The Prime Minister may be asked about his attitude to communications chief Alastair Campbell's war on the BBC. More crucially, the inquiry will want to know what was Mr Blair's role in authorising or influencing changes to the September dossier.
The inquiry's first witness on Tuesday, when Lord Hutton resumes work after the Bank Holiday, will be Labour MP Andrew Mackinlay, a member of the FAC. His abrasive questioning of Dr Kelly - whom he suggested was "chaff" - came in for the severest criticism after the scientist's death.
The committee's role in the Kelly affair gained renewed prominence when its chairman, Donald Anderson MP, disclosed to the inquiry that Mr Hoon had sought to prevent Dr Kelly being questioned about his views on the September dossier and Iraq's weapons of mass destruction.
The author of that dossier, John Scarlett, chairman of the Joint Intelligence Committee (JIC), will also give evidence this week. The inquiry will want to know how the dossier was put together and whether No 10 played a significant role in its compilation. Mr Campbell insisted last week that he had "no input, no output or influence" on the document beyond making suggestions about presentation.
Lord Hutton will also hear from Mr Hoon, widely expected to be the Government's fall guy. He will be questioned about his decision to overrule his department's top civil servant, Sir Kevin Tebbit, who warned that Dr Kelly should not be required to give evidence in public to the FAC. Mr Hoon will also face questions about the MoD's "naming strategy".
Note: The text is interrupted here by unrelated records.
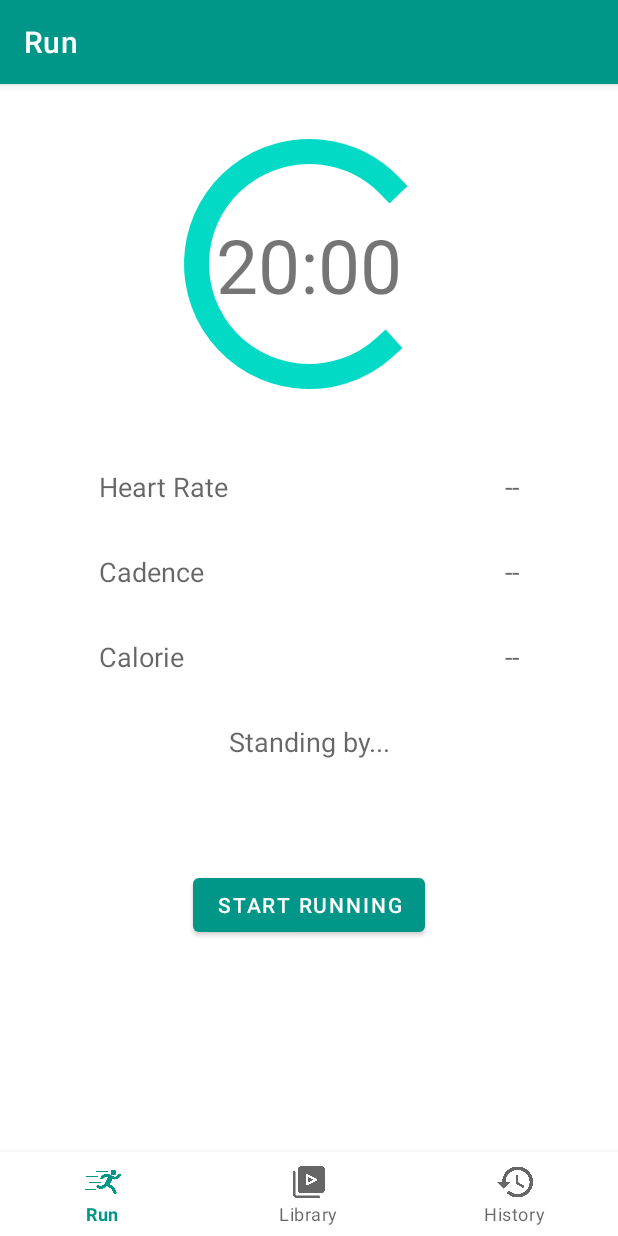
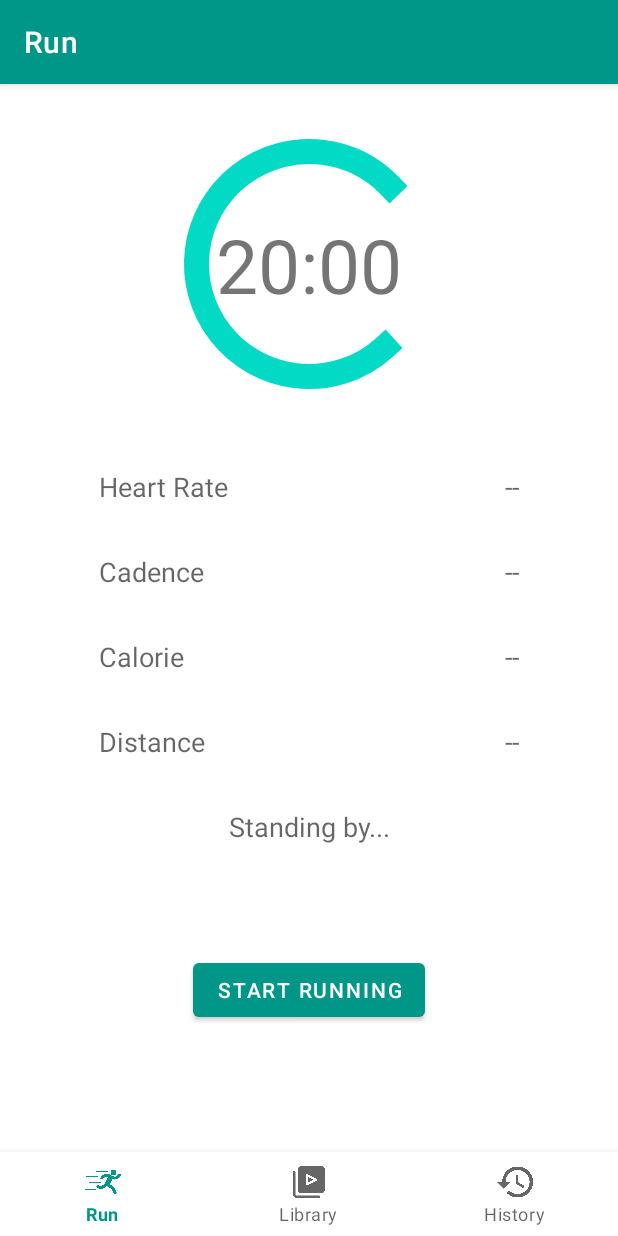
Before and after one commit to xfzhu2008/Presence, an Android app: the screen it shows after launch (MainActivity), on a phone screen of 412 x 824 dp. Run offline under Robolectric (Android 15) with nearby library versions, the phone set to English and light mode, and no system bars; our stand-ins replace navigation-ui; libraries missing offline, so code that uses them is left out: com.huawei.hihealth, com.huawei.hihealthkit, com.huawei.hmf, com.huawei.hms, com.mikhaellopez.circularprogressbar; plain views replace CircularProgressBar; 19 statements that could not run were skipped.

Commit message:
3-17
Change the cadence monitor method. Add Distance in layout.

```diff
--- a/app/src/main/java/presence/apk/SportService.java
+++ b/app/src/main/java/presence/apk/SportService.java
@@ -100,6 +100,7 @@ public class SportService extends Service {
                     intent.putExtra(HiHealthKitConstant.BUNDLE_KEY_STEP_RATE, bundle.getInt(HiHealthKitConstant.BUNDLE_KEY_STEP_RATE));
                     intent.putExtra(HiHealthKitConstant.BUNDLE_KEY_HEARTRATE, bundle.getInt(HiHealthKitConstant.BUNDLE_KEY_HEARTRATE));
                     intent.putExtra(HiHealthKitConstant.BUNDLE_KEY_CALORIE, bundle.getInt(HiHealthKitConstant.BUNDLE_KEY_CALORIE));
+                    intent.putExtra(HiHealthKitConstant.BUNDLE_KEY_DISTANCE, bundle.getInt(HiHealthKitConstant.BUNDLE_KEY_DISTANCE));
                     sendBroadcast(intent);
                 }
             }
--- a/app/src/main/java/presence/apk/ui/home/HomeFragment.java
+++ b/app/src/main/java/presence/apk/ui/home/HomeFragment.java
@@ -39,7 +39,7 @@ import presence.apk.SportService;
 
 public class HomeFragment extends Fragment {
 
-    private TextView countdownText, HeartRateText, CadenceText, CalorieText, StatusText, HRStatusText;
+    private TextView countdownText, HeartRateText, CadenceText, CalorieText, StatusText, HRStatusText, DistanceText;
     private Button countdownButton;
 
     private MusicService.MusicController musicController;
@@ -71,6 +71,7 @@ public class HomeFragment extends Fragment {
         HeartRateText = view.findViewById(R.id.HeartRate);
         CadenceText = view.findViewById(R.id.Cadence);
         CalorieText = view.findViewById(R.id.Calorie);
+        DistanceText = view.findViewById(R.id.Distance);
         StatusText = view.findViewById(R.id.Status);
         HRStatusText = view.findViewById(R.id.HRStatus);
         countdownButton = view.findViewById(R.id.countdownbutton);
@@ -304,6 +305,9 @@ public class HomeFragment extends Fragment {
                 HeartRateText.setText(String.valueOf(intent.getIntExtra(HiHealthKitConstant.BUNDLE_KEY_HEARTRATE, 0)));
                 int calorie = intent.getIntExtra(HiHealthKitConstant.BUNDLE_KEY_CALORIE, 0);
                 CalorieText.setText(calorie / 1000 + " kcal");
+                float distance = intent.getIntExtra(HiHealthKitConstant.BUNDLE_KEY_DISTANCE, 0);
+                String dis = String.valueOf(distance/1000);
+                DistanceText.setText(dis + " km");
             }
         }
     }
--- a/app/src/main/res/layout/fragment_home.xml
+++ b/app/src/main/res/layout/fragment_home.xml
@@ -131,6 +131,35 @@
             </LinearLayout>
         </LinearLayout>
 
+    <LinearLayout
+        android:layout_width="match_parent"
+        android:layout_height="wrap_content"
+        android:orientation="horizontal">
+
+        <TextView
+            android:id="@+id/TextDistance"
+            style="@style/setting"
+            android:checked="false"
+            android:layout_width="wrap_content"
+            android:layout_height="wrap_content"
+            android:layout_marginLeft="50dp"
+            android:text="Distance" />
+
+        <LinearLayout
+            android:layout_width="fill_parent"
+            android:layout_height="wrap_content"
+            android:gravity="right">
+
+            <TextView
+                android:id="@+id/Distance"
+                style="@style/setting"
+                android:layout_width="wrap_content"
+                android:layout_height="wrap_content"
+                android:layout_marginRight="50dp"
+                android:checked="false"
+                android:text="--" />
+        </LinearLayout>
+    </LinearLayout>
 
         <LinearLayout
             android:layout_width="match_parent"
```
Also changed, not shown: app/src/main/java/presence/apk/MusicService.java (+42 -10 lines).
Other witnesses should include Sir David Omand, the Prime Minister's chief security co-ordinator, who played a key role in the Government's reaction to the news that Dr Kelly had met BBC journalist Andrew Gilligan. BBC chairman Gavyn Davies will also take the stand this week, along with Tom Mangold, an investigative journalist who was a close friend of Dr Kelly, and Ann Taylor, chair of the Intelligence and Security Committee. Her committee, which held sessions in private, did not interview Dr Kelly but heard from other key witnesses for a report which will be delivered to the Prime Minister.Reuse content